Nuance is the enemy of the demagogue. Carefully thought-out decisions must be replaced by emotional outrage in order for their tactics to work. If people slowed down, read books, studied history and political science, and consulted experts, the playing field would shift from Pathos to Logos. But too much Logos was what Obama was criticized for in his campaign–he was too “academic,” they said. Finally his slogan was reduced from “Change we can believe” to just a picture of his face with one single word: “Change.” Or “believe.” Or “hope.” Lacking experience in politics, a promise for a better future after two terms of Bush Jr was a strong message.
So the next time you try engaging in deep conversation with an average person, don’t be surprised if the conversation is limited to basically sloganeering and regurgitated political party motifs. America is still experiencing the pains of a Republic (if we can hold on to it). The world isn’t perfect. Ignorance is a common norm throughout human history, and manipulation a repeated theme in politics. Just stay calm and try to help the person grow intellectually with bigger, more general concepts, like reading books, studying history, and not worrying about what the “other” is doing or saying, because they won’t change that. There’s a circle of concern and a circle of control. Wasting time on the constantly changing, daily news cycle won’t help you or anybody develop a deeper understanding. But chipping away at a book certainly can.
One area I’ve personally found success in adding nuance to conservative views is Israel. Granted, the individual has to be open minded in the first place–meaning, they’re willing to consider new ideas and change their opinion, when presented with convincing facts. I gave Weir’s book, “Against Our Better Judgement,” to a politically-active Evangelical Republican, and he did a complete 180 on his views on Israel. Granted, he’s open minded. He’s willing to talk. He’s calm and a bit older and wiser than the average Joe. After finishing it, he told me he had a dilemma: he believes the Bible is inerrant, so how does he reconcile that with Israel being “God’s chosen people?” I told him that God’s covenant has stipulations, and they broke their end of the covenant, not God. He was satisfied with that explanation.
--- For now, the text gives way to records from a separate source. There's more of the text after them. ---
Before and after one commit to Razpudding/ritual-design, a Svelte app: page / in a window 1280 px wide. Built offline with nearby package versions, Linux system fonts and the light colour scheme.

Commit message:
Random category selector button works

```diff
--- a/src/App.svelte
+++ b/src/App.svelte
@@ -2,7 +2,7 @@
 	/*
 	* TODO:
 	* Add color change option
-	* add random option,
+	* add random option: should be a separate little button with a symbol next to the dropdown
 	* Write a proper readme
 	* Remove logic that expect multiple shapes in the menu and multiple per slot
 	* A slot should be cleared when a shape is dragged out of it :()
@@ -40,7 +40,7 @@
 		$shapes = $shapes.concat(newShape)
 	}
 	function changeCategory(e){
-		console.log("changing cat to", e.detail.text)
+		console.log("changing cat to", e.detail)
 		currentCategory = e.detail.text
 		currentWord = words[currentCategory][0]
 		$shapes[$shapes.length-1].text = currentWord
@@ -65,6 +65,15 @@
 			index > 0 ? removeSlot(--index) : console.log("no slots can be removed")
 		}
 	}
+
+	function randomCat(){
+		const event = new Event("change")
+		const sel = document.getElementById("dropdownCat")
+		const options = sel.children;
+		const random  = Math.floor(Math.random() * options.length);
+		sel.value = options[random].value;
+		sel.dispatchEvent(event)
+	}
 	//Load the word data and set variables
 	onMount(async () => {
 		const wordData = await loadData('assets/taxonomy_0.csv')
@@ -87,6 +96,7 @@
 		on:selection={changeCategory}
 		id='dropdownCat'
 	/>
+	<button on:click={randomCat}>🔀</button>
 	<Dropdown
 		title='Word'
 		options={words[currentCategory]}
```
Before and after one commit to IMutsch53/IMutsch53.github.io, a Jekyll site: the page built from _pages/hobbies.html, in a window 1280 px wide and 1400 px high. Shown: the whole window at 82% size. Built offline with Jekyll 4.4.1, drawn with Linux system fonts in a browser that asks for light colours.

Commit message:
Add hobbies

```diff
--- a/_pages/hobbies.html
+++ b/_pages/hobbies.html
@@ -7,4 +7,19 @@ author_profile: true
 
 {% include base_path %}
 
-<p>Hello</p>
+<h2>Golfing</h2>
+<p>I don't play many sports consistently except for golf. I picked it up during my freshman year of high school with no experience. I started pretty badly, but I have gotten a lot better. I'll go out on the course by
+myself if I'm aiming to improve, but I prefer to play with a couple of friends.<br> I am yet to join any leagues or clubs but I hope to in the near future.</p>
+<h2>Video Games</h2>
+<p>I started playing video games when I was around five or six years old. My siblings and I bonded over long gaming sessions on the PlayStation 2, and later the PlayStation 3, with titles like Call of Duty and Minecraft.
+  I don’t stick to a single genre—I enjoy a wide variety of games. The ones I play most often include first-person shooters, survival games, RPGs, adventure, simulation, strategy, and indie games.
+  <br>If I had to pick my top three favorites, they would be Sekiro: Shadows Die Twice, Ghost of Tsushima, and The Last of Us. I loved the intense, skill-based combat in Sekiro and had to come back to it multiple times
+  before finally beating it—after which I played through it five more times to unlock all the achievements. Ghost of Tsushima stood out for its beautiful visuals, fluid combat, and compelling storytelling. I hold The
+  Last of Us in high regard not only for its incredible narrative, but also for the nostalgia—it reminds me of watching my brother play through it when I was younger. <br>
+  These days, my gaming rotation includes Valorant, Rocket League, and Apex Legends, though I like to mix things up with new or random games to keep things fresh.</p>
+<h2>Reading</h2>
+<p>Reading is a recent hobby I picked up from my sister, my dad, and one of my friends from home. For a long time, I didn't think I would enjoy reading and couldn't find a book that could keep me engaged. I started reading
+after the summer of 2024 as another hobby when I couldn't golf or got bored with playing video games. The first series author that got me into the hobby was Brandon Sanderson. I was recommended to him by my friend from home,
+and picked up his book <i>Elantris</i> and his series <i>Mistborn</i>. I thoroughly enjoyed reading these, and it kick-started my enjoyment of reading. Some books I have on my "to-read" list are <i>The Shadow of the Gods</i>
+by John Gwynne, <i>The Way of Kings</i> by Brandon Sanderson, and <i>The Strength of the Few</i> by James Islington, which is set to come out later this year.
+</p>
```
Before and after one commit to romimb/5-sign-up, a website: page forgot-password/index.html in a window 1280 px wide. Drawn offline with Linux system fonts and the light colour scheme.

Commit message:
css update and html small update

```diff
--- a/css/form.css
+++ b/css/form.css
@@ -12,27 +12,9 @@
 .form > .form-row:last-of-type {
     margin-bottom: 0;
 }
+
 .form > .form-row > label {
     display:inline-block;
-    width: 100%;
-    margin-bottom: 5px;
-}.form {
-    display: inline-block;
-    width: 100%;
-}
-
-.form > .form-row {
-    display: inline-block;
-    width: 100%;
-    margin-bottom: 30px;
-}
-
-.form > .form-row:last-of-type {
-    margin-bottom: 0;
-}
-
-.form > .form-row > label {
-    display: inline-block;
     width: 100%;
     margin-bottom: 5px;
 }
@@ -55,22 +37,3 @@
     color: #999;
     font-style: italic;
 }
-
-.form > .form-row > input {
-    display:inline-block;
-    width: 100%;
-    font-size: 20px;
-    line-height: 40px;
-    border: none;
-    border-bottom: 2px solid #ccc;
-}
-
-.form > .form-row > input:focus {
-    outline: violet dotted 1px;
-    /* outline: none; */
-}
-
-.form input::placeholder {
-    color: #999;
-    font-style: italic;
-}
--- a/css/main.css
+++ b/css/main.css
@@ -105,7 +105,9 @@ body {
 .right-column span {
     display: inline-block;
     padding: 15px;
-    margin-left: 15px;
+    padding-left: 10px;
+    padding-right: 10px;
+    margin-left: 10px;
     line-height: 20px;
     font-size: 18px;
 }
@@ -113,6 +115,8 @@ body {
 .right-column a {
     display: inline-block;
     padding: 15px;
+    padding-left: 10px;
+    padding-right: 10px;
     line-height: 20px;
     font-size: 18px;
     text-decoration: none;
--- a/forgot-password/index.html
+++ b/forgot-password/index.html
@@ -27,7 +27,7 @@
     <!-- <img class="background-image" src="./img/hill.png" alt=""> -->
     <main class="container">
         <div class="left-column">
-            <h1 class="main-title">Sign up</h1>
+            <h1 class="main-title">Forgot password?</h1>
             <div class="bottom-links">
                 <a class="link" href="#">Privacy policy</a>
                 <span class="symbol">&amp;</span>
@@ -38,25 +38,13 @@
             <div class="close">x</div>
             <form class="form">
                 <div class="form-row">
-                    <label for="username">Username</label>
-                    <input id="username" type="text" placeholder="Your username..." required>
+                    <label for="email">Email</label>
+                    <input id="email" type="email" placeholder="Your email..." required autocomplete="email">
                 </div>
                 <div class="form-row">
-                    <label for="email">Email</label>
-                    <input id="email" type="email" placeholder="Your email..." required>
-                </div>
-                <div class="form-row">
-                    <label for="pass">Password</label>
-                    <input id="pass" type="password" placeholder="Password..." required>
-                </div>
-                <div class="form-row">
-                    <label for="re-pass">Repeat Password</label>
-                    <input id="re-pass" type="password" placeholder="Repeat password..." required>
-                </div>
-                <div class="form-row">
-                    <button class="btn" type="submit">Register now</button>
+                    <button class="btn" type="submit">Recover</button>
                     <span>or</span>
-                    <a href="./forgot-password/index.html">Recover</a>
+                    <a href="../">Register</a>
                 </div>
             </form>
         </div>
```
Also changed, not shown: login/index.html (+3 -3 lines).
For the hyper-emotional types, you may just want to focus on major concepts, like what it means to be open minded, staying calm, media literacy, and why it’s important to consult experts.
As a finisher, I’ll leave you with a few personal book recommendations on politics and foreign policy.